The grants will fund 11 pilot projects seeking to improve health, livelihood and quality of life by increasing affordable, reliable, clean, efficient, and safe home cooking and heating practices that reduce people's exposure to indoor air pollution. The $1.3 million in funding is the first of its kind provided by the U.S. Agency for International Development (USAID) and U.S. EPA. In announcing the pilot project, U.S. EPA affirms its support for United Nations Development Programme and World Health Organization efforts to raise awareness and spur action to reduce indoor air pollution from home cooking and heating practices in rural areas of the developing world.
In a 2002 report the World Health Organization said indoor smoke from solid fuels is a major risk factor contributing to the global and regional burden of disease. More than two billion people, almost half of the world's population, still burn traditional fuels like firewood, coal, crop residues, and dung indoors for home cooking and heating. This widespread use results in the premature deaths of an estimated 1.6 million people annually, with women and children being most significantly affected.
The Partnership for Clean Indoor Air pilot project grants will increase awareness of indoor air pollution, its impact on rural women, and generate global action to improve families' health and quality of life. The grants will increase the awareness of the dangers of indoor air pollution and benefits of improved alternatives among one million people, and reduce exposure of 160,000 people over the next two years.
The 11 pilot projects include the following:

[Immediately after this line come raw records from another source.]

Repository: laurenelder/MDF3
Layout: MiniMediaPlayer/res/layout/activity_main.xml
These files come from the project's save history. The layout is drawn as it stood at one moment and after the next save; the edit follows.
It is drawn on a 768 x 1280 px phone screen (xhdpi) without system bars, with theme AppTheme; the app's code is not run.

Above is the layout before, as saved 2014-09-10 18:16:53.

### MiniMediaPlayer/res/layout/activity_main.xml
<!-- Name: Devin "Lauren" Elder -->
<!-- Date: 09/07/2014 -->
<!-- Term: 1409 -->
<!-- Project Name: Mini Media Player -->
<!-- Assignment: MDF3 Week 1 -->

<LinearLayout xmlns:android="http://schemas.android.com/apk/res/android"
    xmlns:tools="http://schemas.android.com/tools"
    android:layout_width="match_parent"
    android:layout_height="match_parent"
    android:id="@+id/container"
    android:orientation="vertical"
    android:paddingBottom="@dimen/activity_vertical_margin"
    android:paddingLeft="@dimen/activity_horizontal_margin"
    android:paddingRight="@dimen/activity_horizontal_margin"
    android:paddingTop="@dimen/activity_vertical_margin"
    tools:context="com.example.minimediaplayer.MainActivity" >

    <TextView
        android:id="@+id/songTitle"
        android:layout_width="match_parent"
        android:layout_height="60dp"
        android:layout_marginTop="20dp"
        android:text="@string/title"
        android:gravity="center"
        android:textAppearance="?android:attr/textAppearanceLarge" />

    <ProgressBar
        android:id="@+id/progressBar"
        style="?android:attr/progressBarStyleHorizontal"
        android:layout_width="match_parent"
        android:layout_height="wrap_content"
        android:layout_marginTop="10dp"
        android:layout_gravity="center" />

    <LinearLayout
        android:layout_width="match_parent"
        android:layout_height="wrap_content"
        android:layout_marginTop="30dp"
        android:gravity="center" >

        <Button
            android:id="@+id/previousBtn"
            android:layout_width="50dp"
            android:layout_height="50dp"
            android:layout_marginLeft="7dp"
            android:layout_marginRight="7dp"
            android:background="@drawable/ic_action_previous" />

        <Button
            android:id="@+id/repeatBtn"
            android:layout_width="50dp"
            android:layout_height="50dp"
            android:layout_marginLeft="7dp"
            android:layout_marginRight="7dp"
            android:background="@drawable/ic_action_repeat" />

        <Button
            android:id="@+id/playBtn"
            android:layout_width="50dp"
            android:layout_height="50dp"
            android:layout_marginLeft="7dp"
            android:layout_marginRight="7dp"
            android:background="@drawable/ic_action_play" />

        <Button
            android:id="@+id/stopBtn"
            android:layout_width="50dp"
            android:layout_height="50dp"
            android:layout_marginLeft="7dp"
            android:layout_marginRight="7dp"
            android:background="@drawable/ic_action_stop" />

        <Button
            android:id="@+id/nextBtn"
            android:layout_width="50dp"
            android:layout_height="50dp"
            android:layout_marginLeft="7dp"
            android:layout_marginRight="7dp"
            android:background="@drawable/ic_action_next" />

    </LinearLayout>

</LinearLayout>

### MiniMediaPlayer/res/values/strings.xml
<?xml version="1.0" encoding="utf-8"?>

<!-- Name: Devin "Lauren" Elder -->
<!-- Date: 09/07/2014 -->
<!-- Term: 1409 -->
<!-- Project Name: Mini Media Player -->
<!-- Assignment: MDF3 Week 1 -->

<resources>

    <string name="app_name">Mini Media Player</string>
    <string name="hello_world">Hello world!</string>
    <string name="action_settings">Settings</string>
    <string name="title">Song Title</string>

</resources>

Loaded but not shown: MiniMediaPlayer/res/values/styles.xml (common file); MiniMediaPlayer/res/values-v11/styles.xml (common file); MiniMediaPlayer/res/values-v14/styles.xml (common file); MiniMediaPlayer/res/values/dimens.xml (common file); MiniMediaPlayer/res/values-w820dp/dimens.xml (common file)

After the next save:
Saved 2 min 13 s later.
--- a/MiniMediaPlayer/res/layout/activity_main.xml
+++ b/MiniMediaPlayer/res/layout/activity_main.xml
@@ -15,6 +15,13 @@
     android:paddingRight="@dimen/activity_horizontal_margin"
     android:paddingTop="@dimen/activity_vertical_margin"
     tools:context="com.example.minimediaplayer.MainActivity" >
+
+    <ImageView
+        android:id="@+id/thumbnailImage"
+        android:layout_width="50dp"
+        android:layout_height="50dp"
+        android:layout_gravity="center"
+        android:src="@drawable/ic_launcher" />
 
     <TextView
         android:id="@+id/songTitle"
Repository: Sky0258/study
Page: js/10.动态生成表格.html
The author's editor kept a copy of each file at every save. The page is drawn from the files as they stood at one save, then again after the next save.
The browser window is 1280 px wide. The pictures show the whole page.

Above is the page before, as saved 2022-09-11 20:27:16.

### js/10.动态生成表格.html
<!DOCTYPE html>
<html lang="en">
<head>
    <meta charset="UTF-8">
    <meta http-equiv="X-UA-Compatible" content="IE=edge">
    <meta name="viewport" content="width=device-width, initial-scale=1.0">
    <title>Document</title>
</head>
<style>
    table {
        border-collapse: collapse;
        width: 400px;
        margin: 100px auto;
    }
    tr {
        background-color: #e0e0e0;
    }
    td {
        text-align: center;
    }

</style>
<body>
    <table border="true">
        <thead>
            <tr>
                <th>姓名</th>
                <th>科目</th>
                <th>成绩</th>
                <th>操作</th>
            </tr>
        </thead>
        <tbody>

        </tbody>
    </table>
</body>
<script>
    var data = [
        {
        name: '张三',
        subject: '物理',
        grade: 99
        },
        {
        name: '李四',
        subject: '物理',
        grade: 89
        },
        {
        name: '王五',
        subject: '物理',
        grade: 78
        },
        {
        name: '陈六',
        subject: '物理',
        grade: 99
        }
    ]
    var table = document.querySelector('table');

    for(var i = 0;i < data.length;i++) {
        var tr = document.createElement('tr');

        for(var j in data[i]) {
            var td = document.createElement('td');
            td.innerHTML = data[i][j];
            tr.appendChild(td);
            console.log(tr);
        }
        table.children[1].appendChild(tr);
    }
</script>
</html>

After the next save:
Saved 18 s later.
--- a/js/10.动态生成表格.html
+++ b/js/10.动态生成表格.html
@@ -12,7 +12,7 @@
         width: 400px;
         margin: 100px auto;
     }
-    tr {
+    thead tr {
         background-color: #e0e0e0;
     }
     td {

Mexico – Solar Household Energy will manufacture and sell 2,000 solar panel ovens in rural Mexico.
Nigeria – Centre for Household Energy and Environment (CEHEEN) will introduce methanol stove-fuel cooking system in Nigeria.
Guatemala – HELPS International will encourage the use of the retained heat cooker in rural areas of Guatemala.
Honduras – Trees, Water & People will promote more efficient wood-burning stoves in an urban area of Honduras.
Uganda – Venture Strategies, in collaboration with Center for Entrepreneurship in International Health and Development, will promote local technology and more efficient wood stoves in urban areas of Uganda.
India – Development Alternatives: improved wood burning stoves (and other technologies) in rural areas of Madhya Pradesh and Uttar Pradesh, India.
India – Alternative Rural Technology Institute will introduce biogas technology in rural areas of Maharashtra, India.
China – The Nature Conservancy will promote solar water heaters, biogas units, and biomass stoves in northwest Yunnan Province, China.
China – Institute for Environmental Health and Related Product Safety will promote improved coal and biomass technology in rural Guizhou and Gansu Provinces of China.
Projects in Mauritania and South Africa will soon be announced. More information on each of the projects is available online at: http://www.pciaonline.net/grantees.cfm .
In August 2002 at the World Summit for Sustainable Development, EPA and other partners launched the Partnership for Clean Indoor Air. This partnership is bringing together governments, industry, and non-governmental organizations to address the serious health effects associated with elevated indoor levels of smoke from cooking and heating practices. To learn more about the Partnership's efforts to improve indoor air in homes around the world, go to: https://www.epa.gov/iaq/pcia.html .